However, if the Department of Justice is the internal hub for all the various agencies to assemble their marching orders, then a very specific trail of known evidence is also possible based on outcomes.
The 21 CD ROM data sent by Lois Lerner (1.1 million pages) to the DOJ becomes the basis list for a comparison of consequence.
The data sent by Lerner not only included the 501(c)(4) groups, but also included 33 tax returns that included unlawfully disclosed private taxpayer information within the “Schedule B” which outlines the entities, the sponsors, and the contributors who associate with, contribute to, and participate in, the 501’s activity.
The “Schedule B” inclusion is illegal to be shared outside the IRS, and has been recognized as such by the Dept. of Justice.
However, those 33 Schedule-B lists create a data base of hundreds, perhaps thousands, of people, groups and entities. It is quite possible for external parties -lawyers for the affected parties- to use the list as a legal basis to judge whether they were specifically targeted.
Did the people, groups and entities on that list, encounter more federal agency scrutiny -in any capacity- than a random sample of similarly constructed business interests external to the group?
This is a simply a math and probability analysis based on activity as an outcome to being on a list.
If a party increased it’s exposure to federal agency review or audit simply by being on the list, in the 2010 through 2013 time period (list held by the DOJ) the court(s) would have to find in favor of any argument the group was targeted.
The legal terms “Adverse Impact” and “Disparate Impact” can be applied to any argument brought by a party against the federal government for targeting. The increase in a parties risk of scrutiny as a consequence of being on the IRS list, illegally held by the DOJ, creates the evidence in favor of the argument.
Ironically the use of both Adverse Impact and Disparate Impact, as legal tools to evaluate outcomes, has been advanced by the Eric Holder DOJ as they applied this analysis toward groups they considered outside their ideology. It would be ironic to use the preferred method of the DOJ against them.
Additionally, if we presume the appearance on the target list increases your exposure risk by even small percentages – the list created by the thirty three IRS Schedule “B’s” would establish a class of litigants for civil actions against the IRS and DOJ for targeting.
The initial IRS inspector general report has already established and affirmed that targeting did occur. So the first legal hurdle is crossed.
The subsequent congressional investigation has uncovered the illegal possession of the Schedule “B” IRS list given to the DOJ – So the class is halfway to the second hurdle.

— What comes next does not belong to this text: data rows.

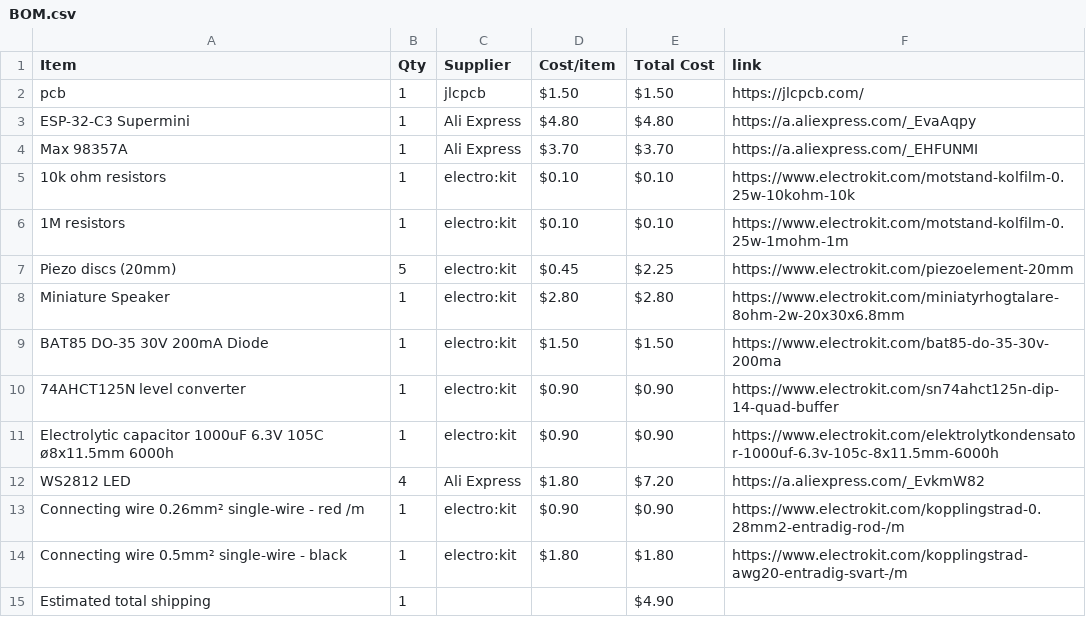
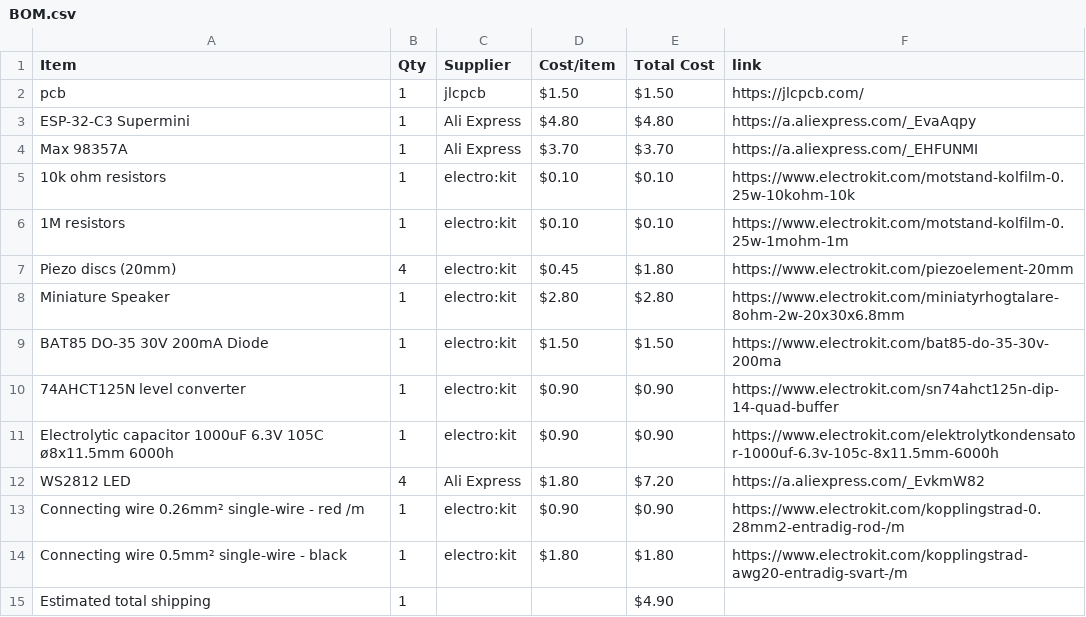
Before and after one commit to parv20250-dot/Beatbox, a CSV file: BOM.csv, drawn as a sheet.

Commit message:
Sync Beatbox from Half Life

```diff
--- a/BOM.csv
+++ b/BOM.csv
@@ -6,3 +6,3 @@ Max 98357A,1,Ali Express,$3.70,$3.70,https://a.aliexpress.com/_EHFUNMI
 1M resistors,1,electro:kit,$0.10,$0.10,https://www.electrokit.com/motstand-kolfilm-0.25w-1mohm-1m
-Piezo discs (20mm),5,electro:kit,$0.45,$2.25,https://www.electrokit.com/piezoelement-20mm
+Piezo discs (20mm),4,electro:kit,$0.45,$1.80,https://www.electrokit.com/piezoelement-20mm
 Miniature Speaker,1,electro:kit,$2.80,$2.80,https://www.electrokit.com/miniatyrhogtalare-8ohm-2w-20x30x6.8mm
```
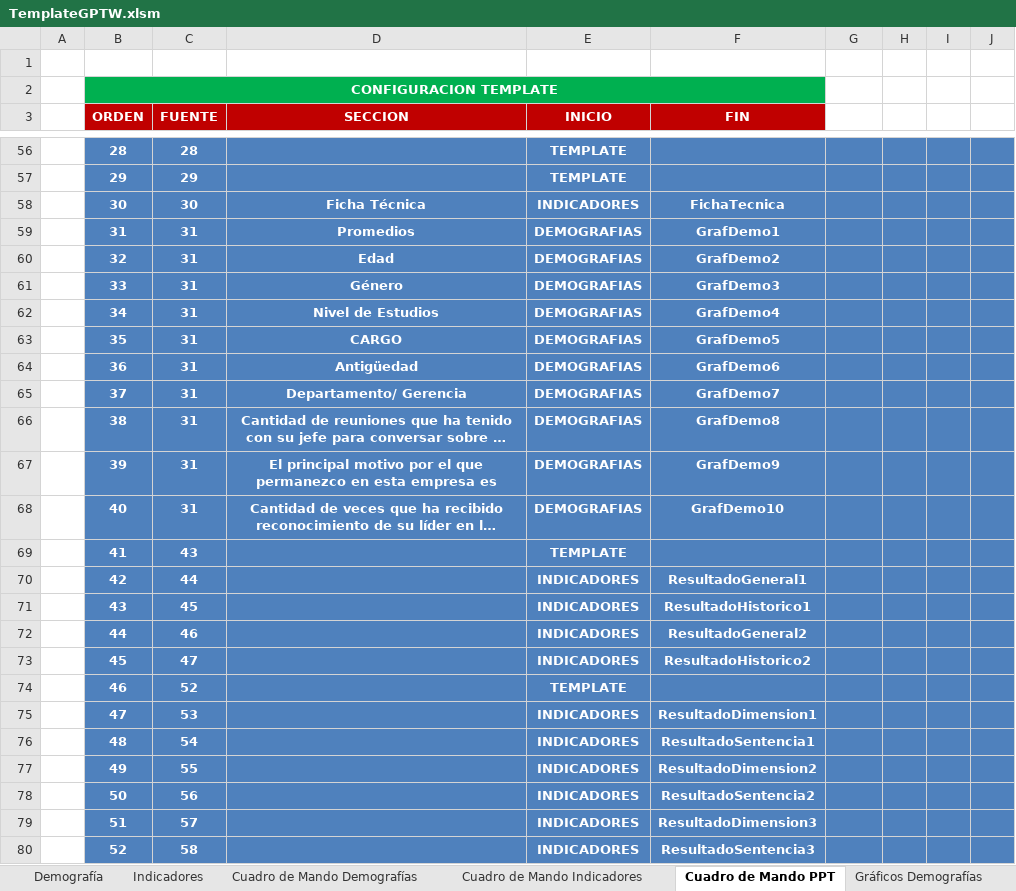
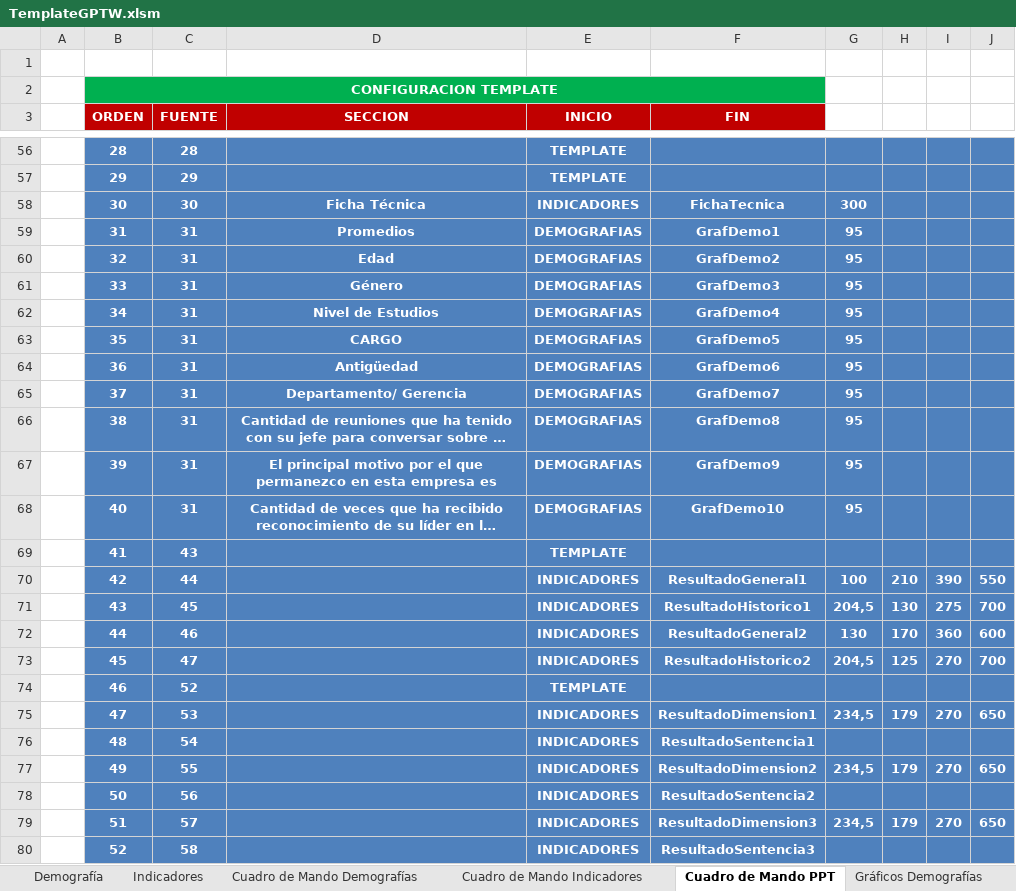
Before and after one commit to gino08/excelMacro, an Excel workbook: TemplateGPTW.xlsm, sheet Cuadro de Mando PPT, drawn as a sheet; only a part is shown, gaps mark what is left out; long unchanged cells end in …; values as stored, in another font and other column widths than the file's, no borders; charts and pictures not drawn; the diff covers the shown part only; the diff names each change by its address in the sheet, - before the commit and + after, or states it on an @@ line.

Commit message:
Cuadro de Mando PPT

```diff
--- a/TemplateGPTW.xlsm (sheet Cuadro de Mando PPT)
+++ b/TemplateGPTW.xlsm (sheet Cuadro de Mando PPT)
-G58: (empty)
+G58: 300
-G59:G68: (empty)
+G59:G68: 95
-G70: (empty)
+G70: 100
-H70: (empty)
+H70: 210
-I70: (empty)
+I70: 390
-J70: (empty)
+J70: 550
-G71: (empty)
+G71: 204,5
-H71: (empty)
+H71: 130
-I71: (empty)
+I71: 275
-J71: (empty)
+J71: 700
-G72: (empty)
+G72: 130
-H72: (empty)
+H72: 170
-I72: (empty)
+I72: 360
-J72: (empty)
+J72: 600
-G73: (empty)
+G73: 204,5
-H73: (empty)
+H73: 125
-I73: (empty)
+I73: 270
-J73: (empty)
+J73: 700
-G75: (empty)
+G75: 234,5
-H75: (empty)
+H75: 179
-I75: (empty)
+I75: 270
-J75: (empty)
+J75: 650
-G77: (empty)
+G77: 234,5
-H77: (empty)
+H77: 179
-I77: (empty)
+I77: 270
-J77: (empty)
+J77: 650
-G79: (empty)
+G79: 234,5
-H79: (empty)
+H79: 179
-I79: (empty)
+I79: 270
-J79: (empty)
+J79: 650
```
Also changed, not shown: 72 edited cells elsewhere in this sheet, charts or pictures.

If any party can statistically prove, by looking at outcomes, that appearance on the list created a disparate likelihood for federal agency audit the second hurdle is cleared easily and you’re off to evaluate harm.
So while many observers of this recent discovery may want to dismiss it based on the facts they are frustrated, and we have a dysfunctional congress, there is good reason to hold faith and continue fighting the good fight to squash the bastards.
If Congress cannot get them, we can take them down in civil courts.